## EXERCISE BRIEF
Which of the lines below holds the string "menu"? Copy every line that does.
Content starts
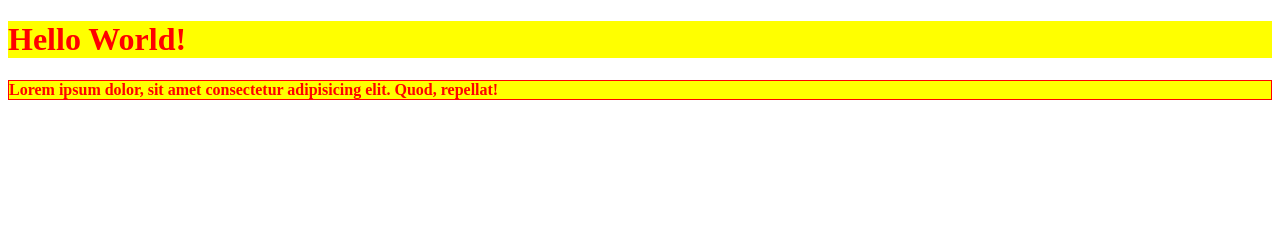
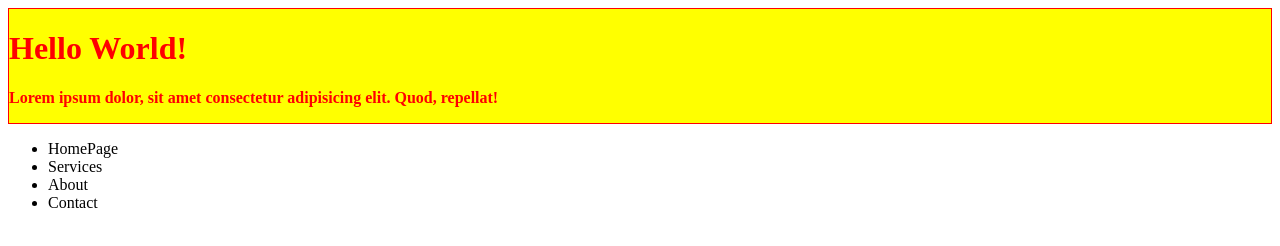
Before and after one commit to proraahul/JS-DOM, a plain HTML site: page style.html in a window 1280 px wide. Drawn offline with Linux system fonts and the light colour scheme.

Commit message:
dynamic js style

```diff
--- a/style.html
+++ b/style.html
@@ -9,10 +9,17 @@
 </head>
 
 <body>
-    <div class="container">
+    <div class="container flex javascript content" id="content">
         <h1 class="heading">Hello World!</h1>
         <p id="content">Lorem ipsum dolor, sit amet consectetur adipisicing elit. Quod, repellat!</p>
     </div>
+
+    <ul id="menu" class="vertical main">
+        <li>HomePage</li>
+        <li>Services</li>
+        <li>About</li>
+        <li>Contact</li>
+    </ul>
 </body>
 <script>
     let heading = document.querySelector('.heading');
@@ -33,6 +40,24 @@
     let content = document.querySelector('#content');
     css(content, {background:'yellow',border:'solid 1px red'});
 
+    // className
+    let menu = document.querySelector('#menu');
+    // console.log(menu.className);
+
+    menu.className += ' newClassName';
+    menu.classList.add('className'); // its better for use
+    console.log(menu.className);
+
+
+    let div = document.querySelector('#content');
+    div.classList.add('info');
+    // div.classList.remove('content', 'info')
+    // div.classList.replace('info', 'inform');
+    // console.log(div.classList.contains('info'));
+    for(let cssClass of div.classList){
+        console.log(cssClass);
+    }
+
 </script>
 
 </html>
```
Content ends
## EXERCISE ANSWER
+    <ul id="menu" class="vertical main">
+    let menu = document.querySelector('#menu');
+    // console.log(menu.className);
+    menu.className += ' newClassName';
+    menu.classList.add('className'); // its better for use
+    console.log(menu.className);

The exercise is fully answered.